Ok, we admit it, we were upset when Channing and Jenna announced they were ending their marriage back in April 2018, but we got over it, as did Channing and Jenna, clearly. Jenna is expecting a baby with boyfriend Stephen Kazee (she posts really cute IG stories about their relationship) and Channing has been dating singer Jessie J for quite some time. So, while life has moved on and their divorce has been granted, custody issues over their six year old daughter appear to be plaguing the former couple. They share joint custody but Channing has asked the court to intervene and issue an order detailing more precisely custody and visitation rights.
Issues that he seems to want a judicial stamp of approval on include, travel with Everly, holiday scheduling, taking her out of school, and facetime communication. In the court documents Channing stated that “over the past six months, it has become evident to me that a clear and specific holiday schedule is necessary and important.” This pretty plain statement leads us here at Proof to deduce that there have been some snafus in these arenas.
But before any of us get too worked up, perhaps we should look deeper into Channing’s other comments in the documents–most of which place the need for a court order on the unpredictable nature of both parents careers. In February 2019, the couple agreed to a schedule but due to their constantly changing work life, Channing believes flexibility would help ensure that both parents can work and have equal time with Everly. He also asked the court grant his request for appointment of a co-parenting counselor in order to help with scheduling conflicts. Although it has been reported that Jenna wants these very same things to us, all of this smacks of two people who actually can not agree and require the input of two third parties–the court and a counselor.
Channing added one more request to the court in his most recent filing: he asks that Everly’s name, image or likeness not be used for any sponsorship or ad campaign, even on social media, without the consent of both parents. Makes sense but interesting that these two really need the court to weigh in on this…

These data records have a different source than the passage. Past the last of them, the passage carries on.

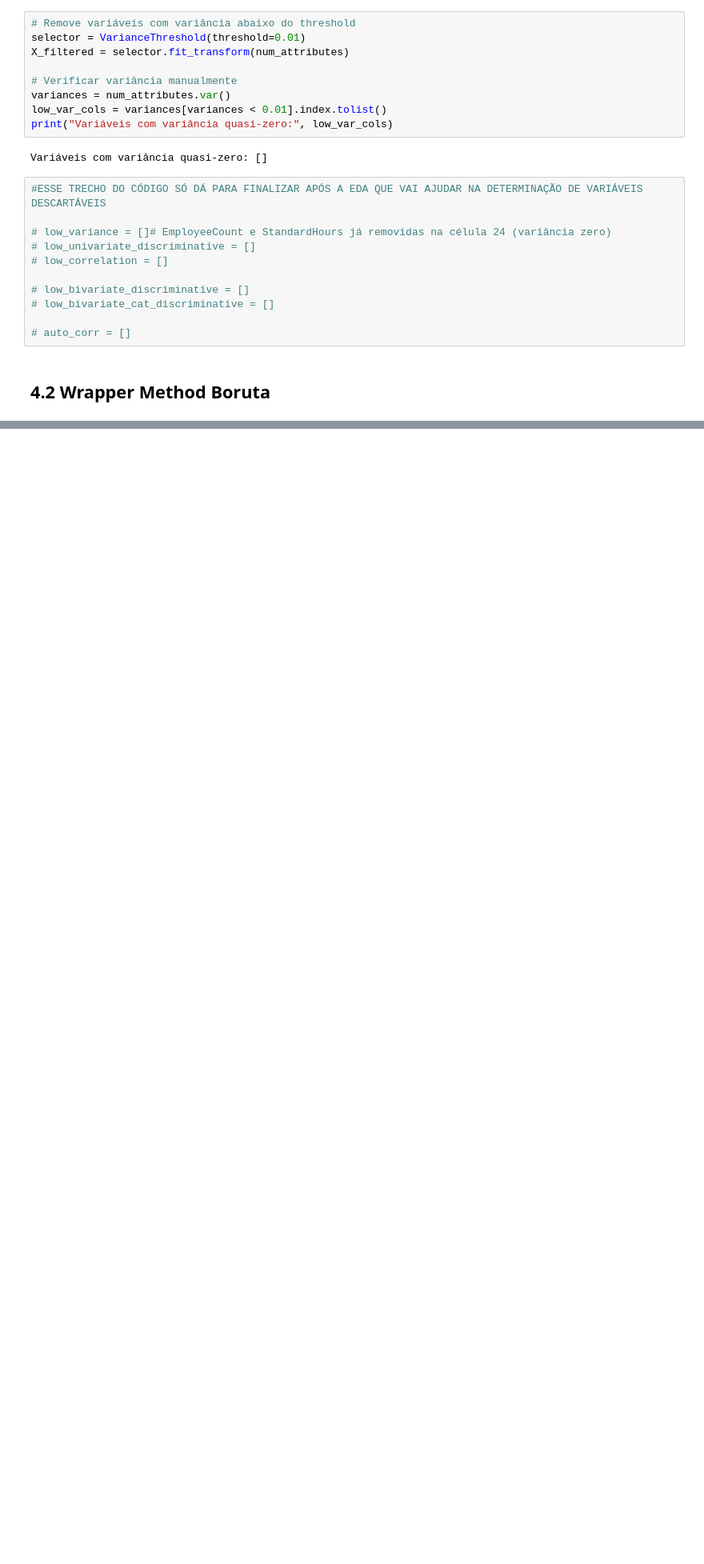
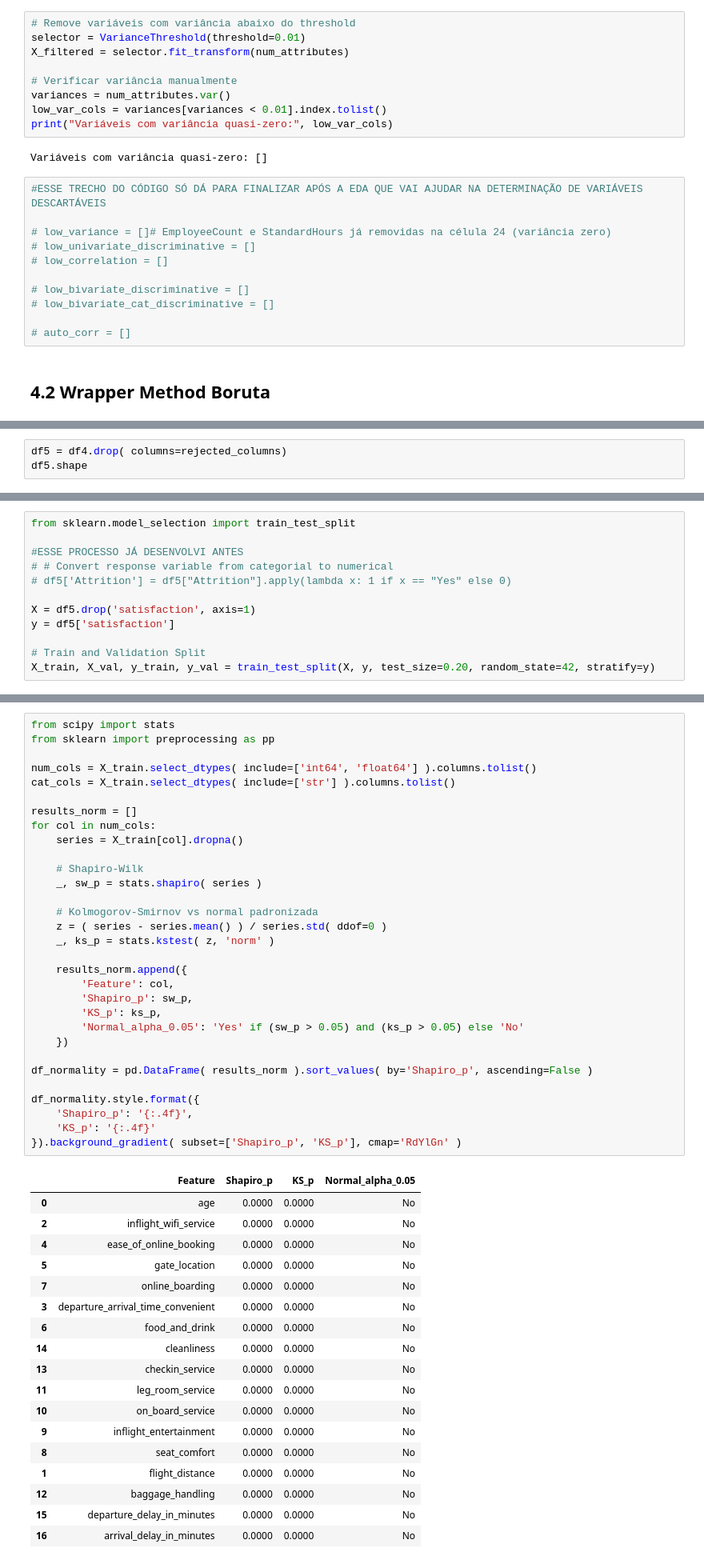
Before and after one commit to Data-Projects1/airline_satisfaction, a Jupyter notebook: analise_satisf.ipynb, the cells around one changed output, grey strips where cells are left out. Shown at 80% size. Drawn from its saved outputs; the diff is of its cells as text; blank space fills up the shorter version.

Commit message:
Development of the encoders, rescaling and the validation of models of machine learning

```diff
--- a/analise_satisf.ipynb
+++ b/analise_satisf.ipynb
@@ -387,0 +417,3 @@ Rejected:       0
+# %%
+df5 = df4.drop( columns=rejected_columns)
+df5.shape
@@ -387,0 +426,12 @@ Rejected:       0
+# %%
+from sklearn.model_selection import train_test_split
+
+#ESSE PROCESSO JÁ DESENVOLVI ANTES
+# # Convert response variable from categorial to numerical
+# df5['Attrition'] = df5["Attrition"].apply(lambda x: 1 if x == "Yes" else 0)
+
+X = df5.drop('satisfaction', axis=1)
+y = df5['satisfaction']
+
+# Train and Validation Split
+X_train, X_val, y_train, y_val = train_test_split(X, y, test_size=0.20, random_state=42, stratify=y)
@@ -387,0 +462,50 @@ Rejected:       0
+# %%
+from scipy import stats
+from sklearn import preprocessing as pp
+
+num_cols = X_train.select_dtypes( include=['int64', 'float64'] ).columns.tolist()
+cat_cols = X_train.select_dtypes( include=['str'] ).columns.tolist()
+
+results_norm = []
+for col in num_cols:
+    series = X_train[col].dropna()
+
+    # Shapiro-Wilk
+    _, sw_p = stats.shapiro( series )
+
+    # Kolmogorov-Smirnov vs normal padronizada
+    z = ( series - series.mean() ) / series.std( ddof=0 )
+    _, ks_p = stats.kstest( z, 'norm' )
+
+    results_norm.append({
+        'Feature': col,
+        'Shapiro_p': sw_p,
+        'KS_p': ks_p,
+        'Normal_alpha_0.05': 'Yes' if (sw_p > 0.05) and (ks_p > 0.05) else 'No'
+    })
+
+df_normality = pd.DataFrame( results_norm ).sort_values( by='Shapiro_p', ascending=False )
+
+df_normality.style.format({
+    'Shapiro_p': '{:.4f}',
+    'KS_p': '{:.4f}'
+}).background_gradient( subset=['Shapiro_p', 'KS_p'], cmap='RdYlGn' )
+# %% [output]
+|  | Feature | Shapiro_p | KS_p | Normal_alpha_0.05 |
+| 0 | age | 0.0000 | 0.0000 | No |
+| 2 | inflight_wifi_service | 0.0000 | 0.0000 | No |
+| 4 | ease_of_online_booking | 0.0000 | 0.0000 | No |
+| 5 | gate_location | 0.0000 | 0.0000 | No |
+| 7 | online_boarding | 0.0000 | 0.0000 | No |
+| 3 | departure_arrival_time_convenient | 0.0000 | 0.0000 | No |
+| 6 | food_and_drink | 0.0000 | 0.0000 | No |
+| 14 | cleanliness | 0.0000 | 0.0000 | No |
+| 13 | checkin_service | 0.0000 | 0.0000 | No |
+| 11 | leg_room_service | 0.0000 | 0.0000 | No |
+| 10 | on_board_service | 0.0000 | 0.0000 | No |
+| 9 | inflight_entertainment | 0.0000 | 0.0000 | No |
+| 8 | seat_comfort | 0.0000 | 0.0000 | No |
+| 1 | flight_distance | 0.0000 | 0.0000 | No |
+| 12 | baggage_handling | 0.0000 | 0.0000 | No |
+| 15 | departure_delay_in_minutes | 0.0000 | 0.0000 | No |
+| 16 | arrival_delay_in_minutes | 0.0000 | 0.0000 | No |
```
Also changed, not shown: parts of 19 cells of this notebook, 1 other file.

Whatever is in the best interest of the child is what we at Proof say (and that’s the law, by the way). So if a court order will reduce whatever conflict is going on here then we say “go for it, Channing.” You and Jenna can then continue moving on and doing what’s best for Everly.